= Beginning of Section =

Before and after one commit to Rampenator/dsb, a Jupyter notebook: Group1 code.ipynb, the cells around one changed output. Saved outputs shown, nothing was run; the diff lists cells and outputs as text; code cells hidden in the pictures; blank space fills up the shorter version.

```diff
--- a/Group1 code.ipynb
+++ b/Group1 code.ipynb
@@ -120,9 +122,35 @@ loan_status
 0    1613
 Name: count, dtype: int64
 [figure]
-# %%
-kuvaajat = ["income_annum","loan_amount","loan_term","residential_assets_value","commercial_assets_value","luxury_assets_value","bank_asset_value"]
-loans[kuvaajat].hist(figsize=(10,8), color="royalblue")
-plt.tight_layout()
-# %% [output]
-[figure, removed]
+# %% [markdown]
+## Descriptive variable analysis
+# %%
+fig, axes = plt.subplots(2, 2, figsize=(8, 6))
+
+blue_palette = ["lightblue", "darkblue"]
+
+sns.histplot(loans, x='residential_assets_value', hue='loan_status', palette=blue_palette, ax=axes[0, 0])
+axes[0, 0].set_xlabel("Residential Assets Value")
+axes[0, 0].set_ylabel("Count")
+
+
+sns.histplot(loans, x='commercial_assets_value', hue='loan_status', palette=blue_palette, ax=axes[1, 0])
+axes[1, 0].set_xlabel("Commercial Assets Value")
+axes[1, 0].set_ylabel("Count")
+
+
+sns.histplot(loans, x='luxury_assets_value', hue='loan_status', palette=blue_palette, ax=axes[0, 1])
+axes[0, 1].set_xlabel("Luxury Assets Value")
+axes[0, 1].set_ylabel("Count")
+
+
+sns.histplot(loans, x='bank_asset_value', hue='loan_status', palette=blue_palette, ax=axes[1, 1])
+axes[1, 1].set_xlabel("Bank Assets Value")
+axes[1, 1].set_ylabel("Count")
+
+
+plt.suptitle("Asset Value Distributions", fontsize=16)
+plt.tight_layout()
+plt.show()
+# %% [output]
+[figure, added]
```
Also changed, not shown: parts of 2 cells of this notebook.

= End of Section =

| Your assignment |
Write out every entry above exactly as given.

| Task solution |
Before and after one commit to Rampenator/dsb, a Jupyter notebook: Group1 code.ipynb, the cells around one changed output. Saved outputs shown, nothing was run; the diff lists cells and outputs as text; code cells hidden in the pictures; blank space fills up the shorter version.

```diff
--- a/Group1 code.ipynb
+++ b/Group1 code.ipynb
@@ -120,9 +122,35 @@ loan_status
 0    1613
 Name: count, dtype: int64
 [figure]
-# %%
-kuvaajat = ["income_annum","loan_amount","loan_term","residential_assets_value","commercial_assets_value","luxury_assets_value","bank_asset_value"]
-loans[kuvaajat].hist(figsize=(10,8), color="royalblue")
-plt.tight_layout()
-# %% [output]
-[figure, removed]
+# %% [markdown]
+## Descriptive variable analysis
+# %%
+fig, axes = plt.subplots(2, 2, figsize=(8, 6))
+
+blue_palette = ["lightblue", "darkblue"]
+
+sns.histplot(loans, x='residential_assets_value', hue='loan_status', palette=blue_palette, ax=axes[0, 0])
+axes[0, 0].set_xlabel("Residential Assets Value")
+axes[0, 0].set_ylabel("Count")
+
+
+sns.histplot(loans, x='commercial_assets_value', hue='loan_status', palette=blue_palette, ax=axes[1, 0])
+axes[1, 0].set_xlabel("Commercial Assets Value")
+axes[1, 0].set_ylabel("Count")
+
+
+sns.histplot(loans, x='luxury_assets_value', hue='loan_status', palette=blue_palette, ax=axes[0, 1])
+axes[0, 1].set_xlabel("Luxury Assets Value")
+axes[0, 1].set_ylabel("Count")
+
+
+sns.histplot(loans, x='bank_asset_value', hue='loan_status', palette=blue_palette, ax=axes[1, 1])
+axes[1, 1].set_xlabel("Bank Assets Value")
+axes[1, 1].set_ylabel("Count")
+
+
+plt.suptitle("Asset Value Distributions", fontsize=16)
+plt.tight_layout()
+plt.show()
+# %% [output]
+[figure, added]
```
Also changed, not shown: parts of 2 cells of this notebook.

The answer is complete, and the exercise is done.